Nearly one hundred years ago, a young Hungarian-Slovak architecture graduate and new military recruit escaped from a Russian prison camp during World War I and, with a limp leg, found his way to Shanghai. He never could have imagined that his architectural designs would become some of the city's most iconic structures. During his time in Shanghai, from 1918 to 1947, Hudec worked on more than 50 architectural projects in Shanghai, spanning over 100 buildings, of which 31 have now been formally recognized as Shanghai Heritage Architecture.

Next year will be a multiple anniversary for Hudec: 100 years since he first arrived in Shanghai, his 125th birthday and the 60th anniversary of his death. To preserve this heritage and strengthen cultural roots between Hungary and Shanghai, the consulate of Hungary in Shanghai along with Hungarian photographer Nicky Almasy recently initiated a photography project of Hudec's buildings.

"Hudec continuously delivered high standards during his stay in Shanghai and relentlessly looked for something new and something different. That these buildings endured through history and that the level of quality has never dropped is really what grabs me," Bolla Szilard, Consul General of Hungary in Shanghai, told the Global Times.

The Global Times recently interviewed Almasy about this and other photography projects in Shanghai, where he has been based since 2006.

GT: What was your first encounter with Hudec's architecture?

Almasy: I arrived in the city in 2006 and just started to shoot and document the city. Sometimes it drew me to these particular buildings, like the Park Hotel and the Green House, but I didn't know back then that it was Hudec's work. There's a saying that behind every great building there is a person. For me, all buildings have a personal history behind it. I feel the person behind them. It's really hard for me to pinpoint which buildings I like most, but every building is unique in its own way.

GT: Were there any special experiences while making this book that impressed you?

Almasy: What made this project very special is that we went to places that nobody has photographed before. My most special memory is getting into the American Club, which has been closed to the public for a couple of decades. Everything was covered in dust. We found old computers from the 1990s in one room. That was very special. The whole building was dark from the inside and the guards weren't happy. We were always rushed but this was very memorable.

GT: How have Hudec's buildings been preserved?

Almasy: Some of them are left in ruins but some are really beautifully done. I think the buildings with nothing old inside are the worst. I was always looking for Hudec's remains to shoot and there's not much really. The Christian Literature Society Building, for example, is empty inside, just like a shell, but at least it is still standing. The Margaret Williamson Hospital is still used but there's nothing old in there. The Park Hotel is really wonderful, like walking into the 1930s.

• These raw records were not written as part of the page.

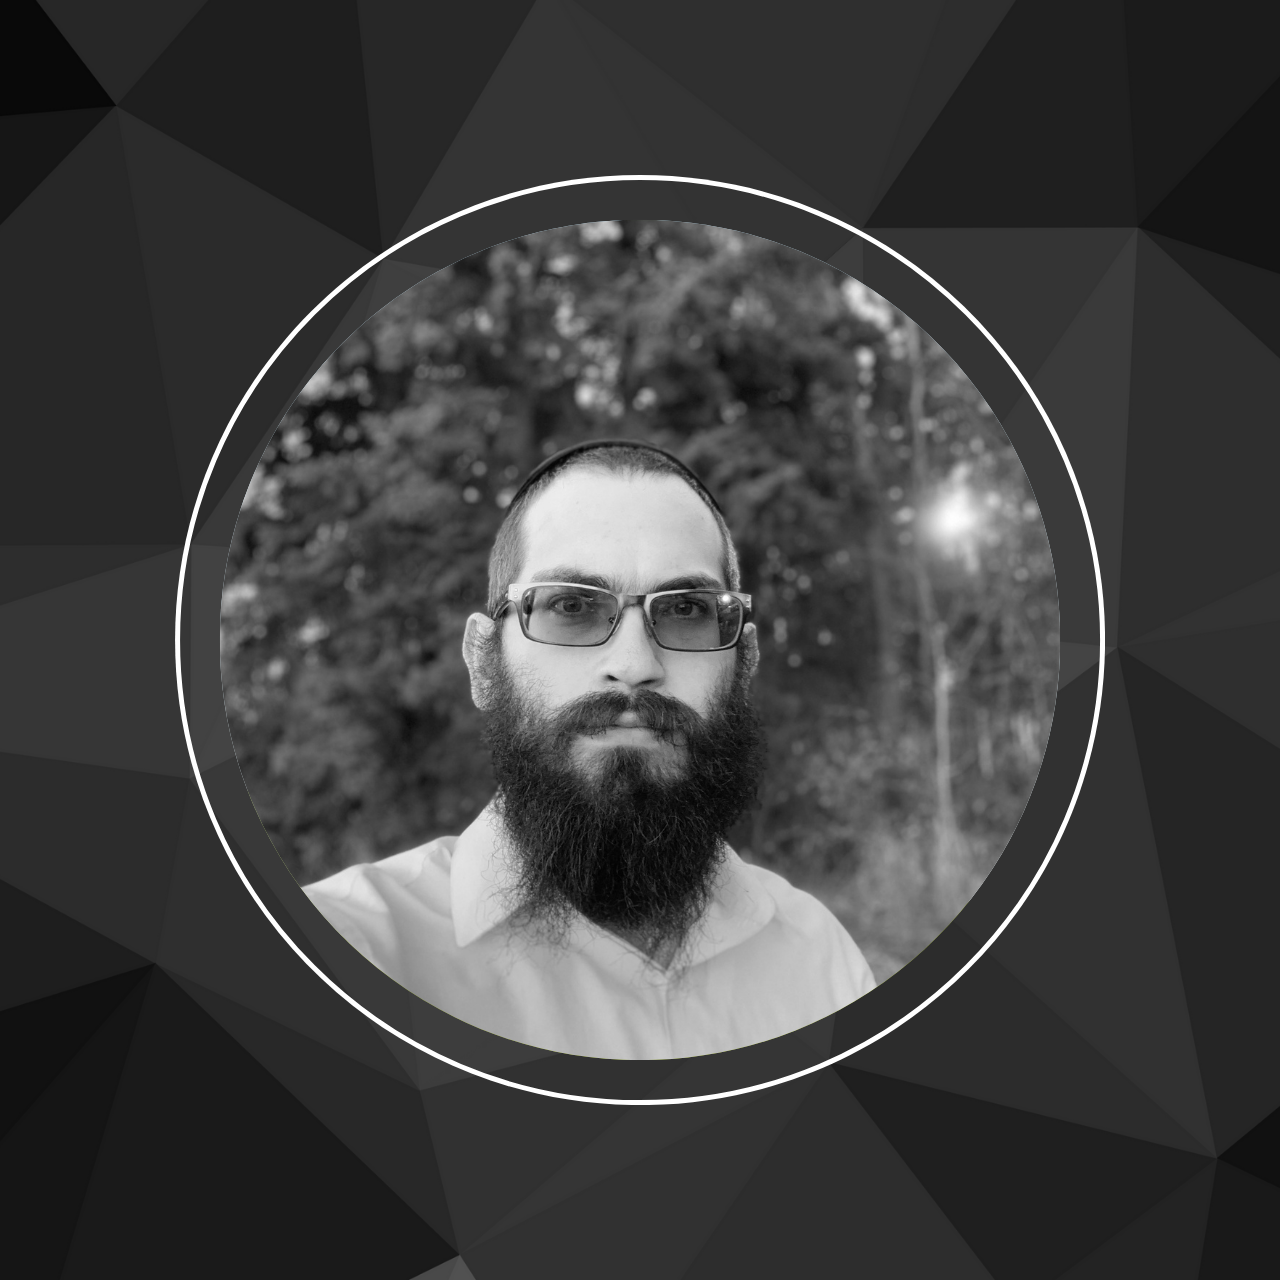
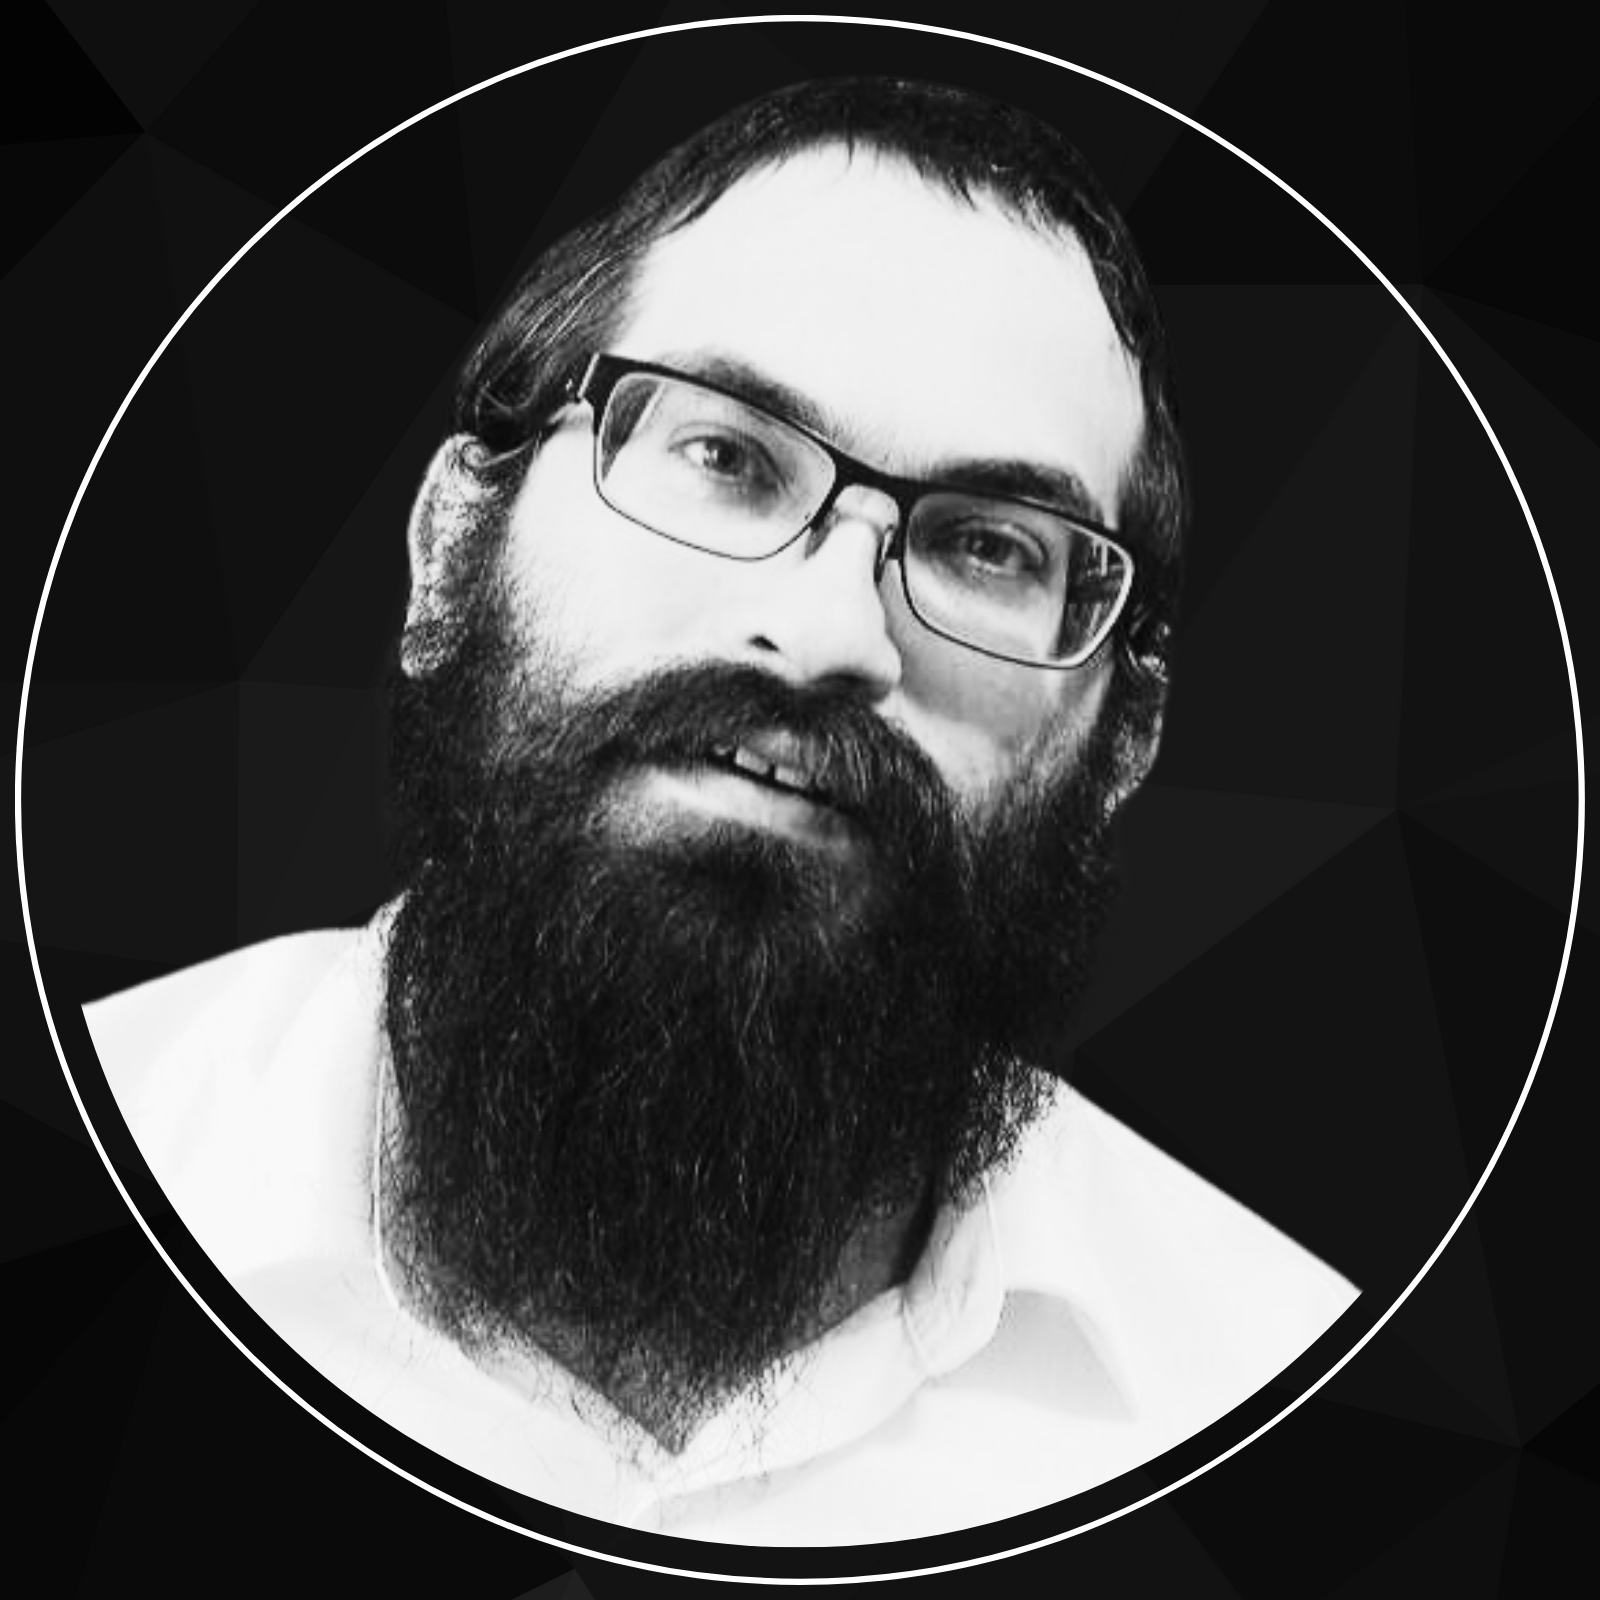
new profile photo

diff --git a/index.html b/index.html
@@ -1,21 +1,15 @@
 <!DOCTYPE html>
 <html lang="en">
-<link rel="manifest" href="/manifest.json">
-<script src="js/darkmode.js"></script>
-<script src="js/lazyload.js"></script>
-<script src="js/pushnotifications.js"></script>
-<script src="js/serviceworker.js"></script>
-<script src="js/mobilenav.js"></script>
-
-
 <head>
-  <title>Menachem Drelich. Portfolio</title>
-  <meta charset="utf8">
+  <meta charset="UTF-8">
   <meta name="viewport" content="width=device-width, initial-scale=1.0, maximum-scale=1.0, user-scalable=no">
+  <title>Menachem Drelich. Portfolio</title>
+
+  <link rel="manifest" href="/manifest.json">
   <link rel="stylesheet" href="css/font-awesome.css">
   <link rel="stylesheet" type="text/css" href="css/style.css">
+  <!-- Place JavaScript files here if they must be loaded in the head -->
 </head>
-
 <body>
 
   <div class="bg-circles">
@@ -37,6 +31,11 @@
 
 
 </body>
+<script src="js/darkmode.js"></script>
+<script src="js/lazyload.js"></script>
+<script src="js/pushnotifications.js"></script>
+<script src="js/serviceworker.js"></script>
+<script src="js/mobilenav.js"></script>
 <script>
   if ('serviceWorker' in navigator) {
     window.addEventListener('load', function () {
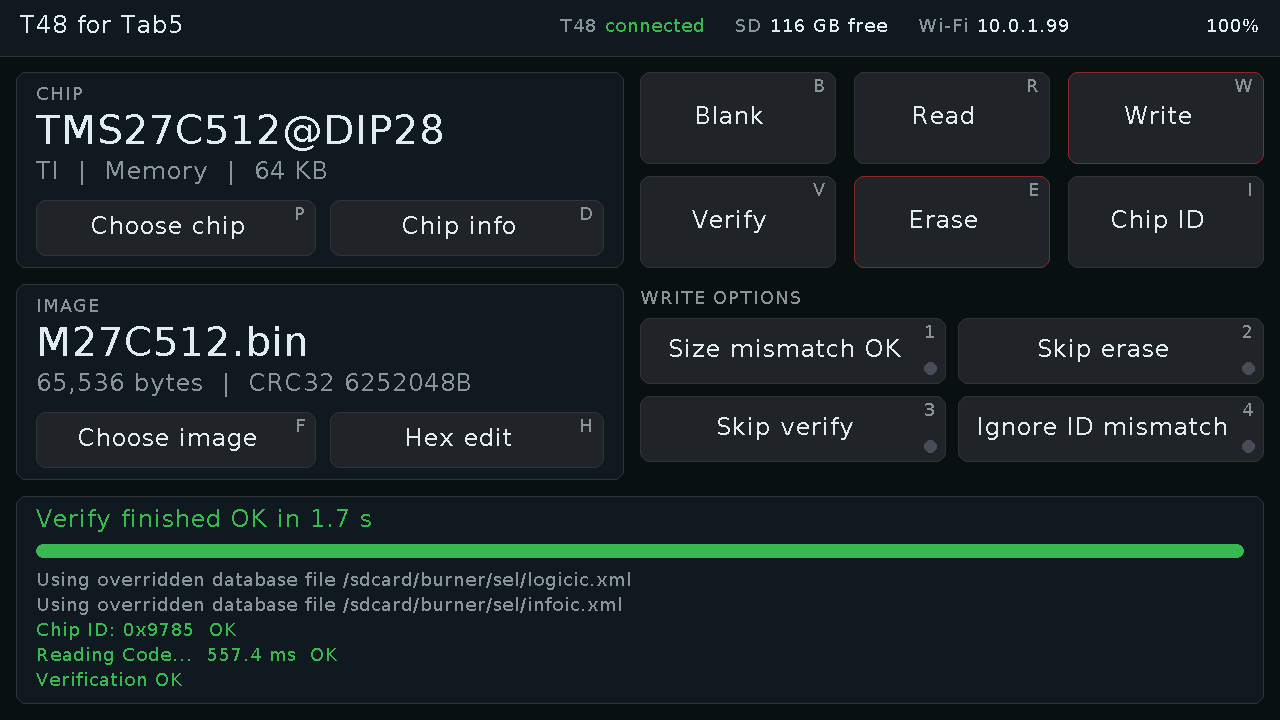
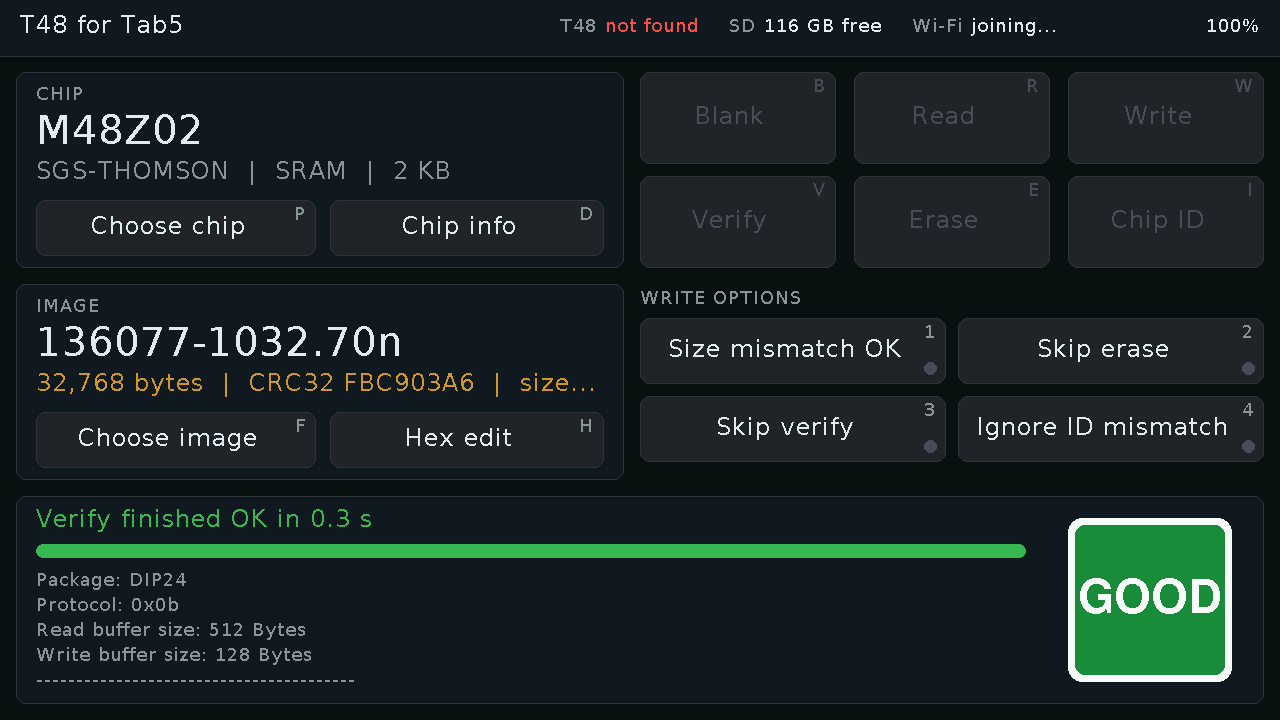
README: current screenshots (GOOD/STOP), the printed base and a photo

diff --git a/README.md b/README.md
@@ -20,6 +20,8 @@ replaced, so it behaves exactly as it does on a desktop.
 - **A sign you can read across the room** when a job ends: a red STOP sign
   if a blank check, read, write, verify, erase or chip ID fails, a green GOOD
   square if it passed.
+
+  ![A failed job: STOP](docs/result-stop.png)
 - **Wrong chip in the socket?** When the chip ID doesn't match the part you
   chose, the ID is looked up in the whole library (parts programmed the same
   way, same package first) and you're offered the match. An ID of 0000 or
@@ -56,6 +58,13 @@ replaced, so it behaves exactly as it does on a desktop.
 - XGecu T48 in the Tab5's USB-A port. The port is the P4's high-speed USB 2.0
   PHY and its 5 V switch (MT9700) comfortably powers the T48.
 - A microSD card formatted **FAT32** (the prebuilt ESP-IDF has exFAT off).
+- Optional: a 3D-printed **[base for the Tab5, keyboard and battery](https://makerworld.com/en/models/3400348-m5stack-tab5-keyboard-battery-base#profileId-3871457)**
+  (MakerWorld). It screws to the Tab5's four corner inserts and the
+  keyboard's two with six M3 countersunk screws, turning the pair into one
+  rigid unit that sits flat on the bench, with room underneath for the
+  NP-F550 battery to slide out.
+
+![T48 for Tab5 on its printed base, with the T48](docs/base.jpg)
 
 **Battery charging is paused during every job.** While the Tab5's battery
 charges, the T48 only sees about 4.4 V; with charging paused it gets 5 V.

GT: Have you spoken with any of the people living in Hudec's building? How did they react to your project?

Almasy: I once talked to old lady living in a Hudec building. I said "can we photograph your room" and she was like, "I have been living in this building for a long time; why are you shooting?" I said "it is a Hudec building" and she said "I'm living in a Hudec building?" She didn't know but was so happy to find out that she's living in a Hudec building. So cute.

GT: Apart from the Hudec buildings, are there any other buildings that have left you with a deep impression?

Almasy: Yes, I was working on the Shanghai Tower for five years and I documented the project since it was a hole in the ground. I admire what's happening in Pudong. It's really amazing. But if I have to choose a side, I love the old side. I used to go to the buildings behind Beijing Road and I used to talk to the locals. It is so different now. It's really heartbreaking that old houses are being knocked down, because these places, the old buildings and the old people, are really the heritage and heart of Shanghai.

Bolla Szilard, Consul General of Hungary in Shanghai, delivers a speech at the event. Photo: Qi Xijia/GT


Book browsers at the event Photo: Courtesy of Consul General of Hungary in Shanghai

A poster memorizing Laszlo Hudec Photo: Qi Xijia/GT

A booklet of the new photo album Photo: Courtesy of Consul General of Hungary in Shanghai